# What the task asks
How many lines of the listing below contain the word "data"? Reply with that number alone.

# Input material

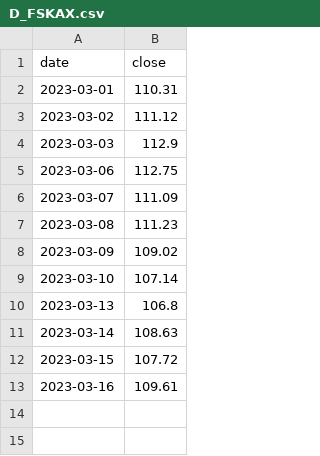
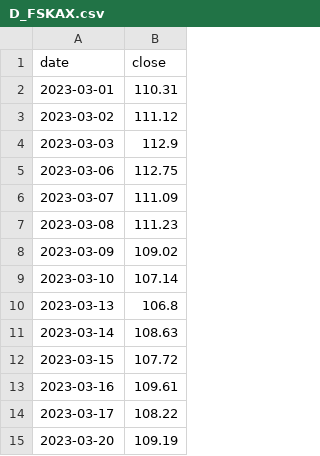
Before and after one commit to rrelyea/3fund-prices, a CSV file: data/D_FSKAX.csv, drawn as a sheet; the diff names each change by its address in the sheet, - before the commit and + after, or states it on an @@ line.

```diff
--- a/data/D_FSKAX.csv
+++ b/data/D_FSKAX.csv
+row 14: 2023-03-17 | 108.22
+row 15: 2023-03-20 | 109.19
```
Also changed, not shown: data/D_DIPSX.csv, data/D_DSPIX.csv, 43 other files.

# Response for this exercise
4